## SUPPLIED RECORDS
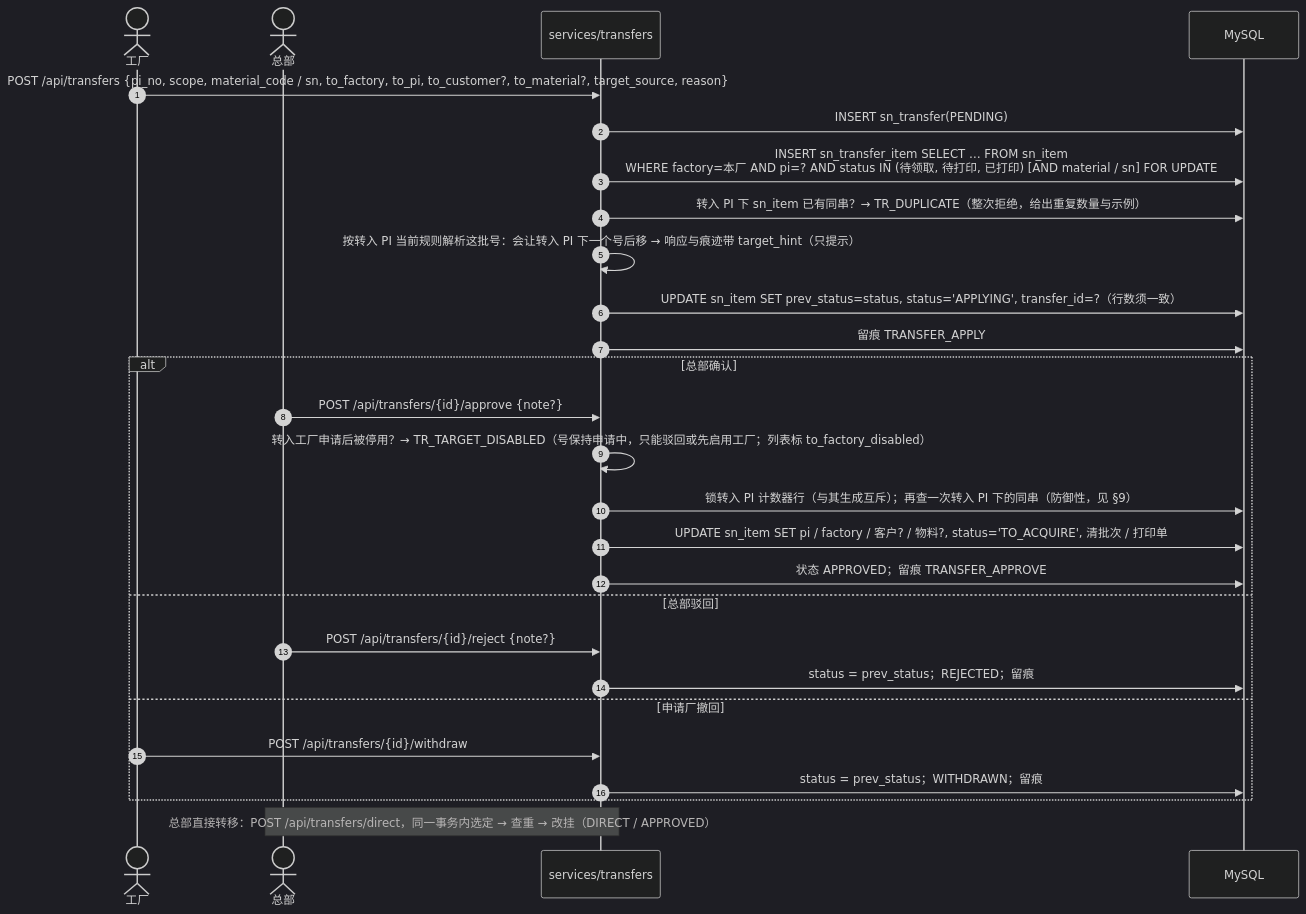
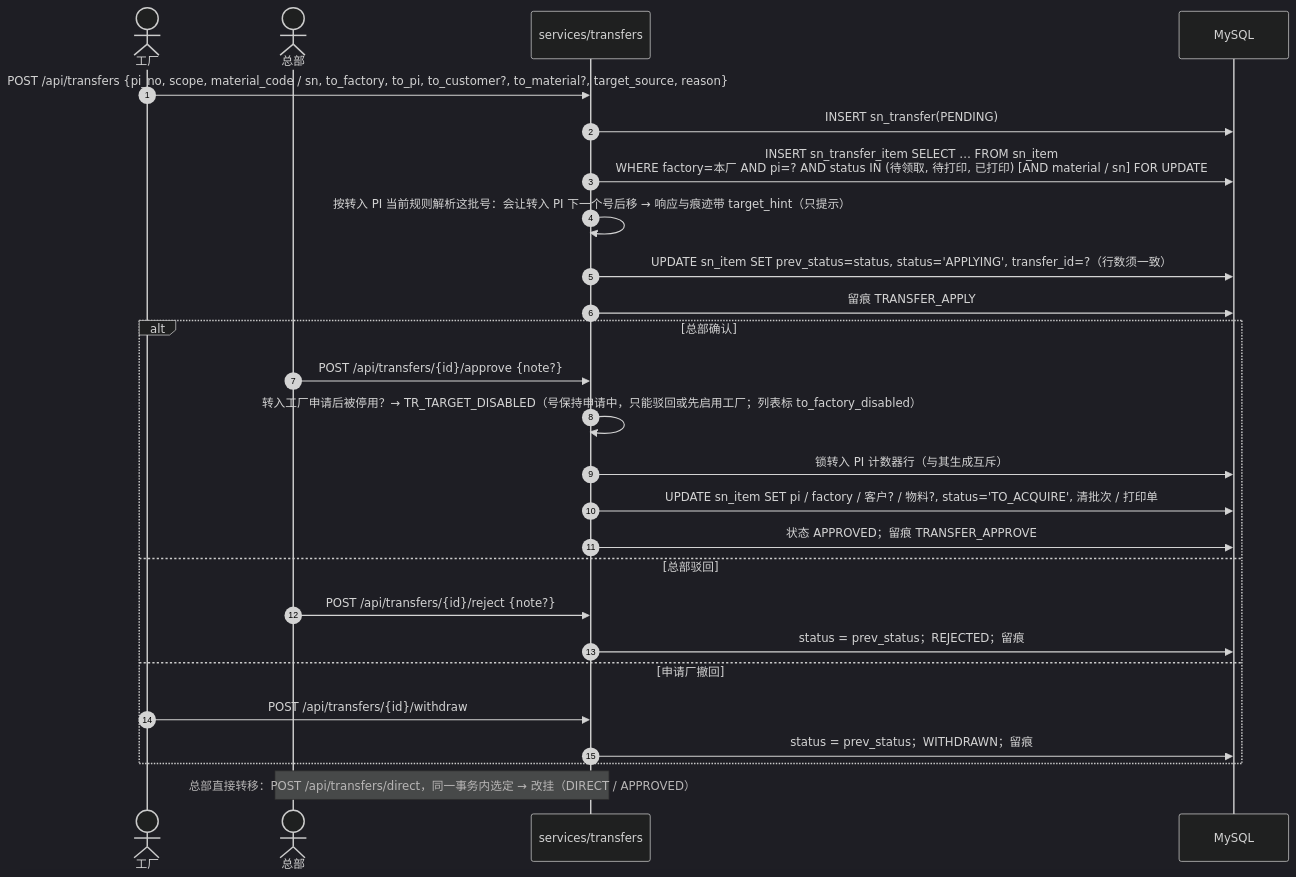
Diagram 12 of 13 in docs/技术文档.md (Createsnow/sn-center), drawn with Mermaid (dark theme) before and after one commit. The commit also changed other lines of this file and 29 other files, not shown here.

````diff
--- a/docs/技术文档.md
+++ b/docs/技术文档.md
@@ -417,29 +417,28 @@
 ```mermaid
 sequenceDiagram
     autonumber
     actor F as 工厂
     actor H as 总部
     participant T as services/transfers
     participant DB as MySQL
     F->>T: POST /api/transfers {pi_no, scope, material_code / sn, to_factory, to_pi, to_customer?, to_material?, target_source, reason}
     T->>DB: INSERT sn_transfer(PENDING)
     T->>DB: INSERT sn_transfer_item SELECT … FROM sn_item<br/>WHERE factory=本厂 AND pi=? AND status IN (待领取, 待打印, 已打印) [AND material / sn] FOR UPDATE
-    T->>DB: 转入 PI 下 sn_item 已有同串？→ TR_DUPLICATE（整次拒绝，给出重复数量与示例）
     T->>T: 按转入 PI 当前规则解析这批号：会让转入 PI 下一个号后移 → 响应与痕迹带 target_hint（只提示）
     T->>DB: UPDATE sn_item SET prev_status=status, status='APPLYING', transfer_id=?（行数须一致）
     T->>DB: 留痕 TRANSFER_APPLY
     alt 总部确认
         H->>T: POST /api/transfers/{id}/approve {note?}
         T->>T: 转入工厂申请后被停用？→ TR_TARGET_DISABLED（号保持申请中，只能驳回或先启用工厂；列表标 to_factory_disabled）
-        T->>DB: 锁转入 PI 计数器行（与其生成互斥）；再查一次转入 PI 下的同串（防御性，见 §9）
+        T->>DB: 锁转入 PI 计数器行（与其生成互斥）
         T->>DB: UPDATE sn_item SET pi / factory / 客户? / 物料?, status='TO_ACQUIRE', 清批次 / 打印单
         T->>DB: 状态 APPROVED；留痕 TRANSFER_APPROVE
     else 总部驳回
         H->>T: POST /api/transfers/{id}/reject {note?}
         T->>DB: status = prev_status；REJECTED；留痕
     else 申请厂撤回
         F->>T: POST /api/transfers/{id}/withdraw
         T->>DB: status = prev_status；WITHDRAWN；留痕
     end
-    Note over H,T: 总部直接转移：POST /api/transfers/direct，同一事务内选定 → 查重 → 改挂（DIRECT / APPROVED）
+    Note over H,T: 总部直接转移：POST /api/transfers/direct，同一事务内选定 → 改挂（DIRECT / APPROVED）
 ```
````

## TASK PROMPT
Beginning at the line above that contains "T->>DB: INSERT sn_transfer(PENDING)", return each line exactly through the line that contains "sn_item 已有同串？→ TR_DUPLICATE（整次拒绝，给出重复数量与示例）", and no others.

## WORKED SOLUTION
     T->>DB: INSERT sn_transfer(PENDING)
     T->>DB: INSERT sn_transfer_item SELECT … FROM sn_item<br/>WHERE factory=本厂 AND pi=? AND status IN (待领取, 待打印, 已打印) [AND material / sn] FOR UPDATE
-    T->>DB: 转入 PI 下 sn_item 已有同串？→ TR_DUPLICATE（整次拒绝，给出重复数量与示例）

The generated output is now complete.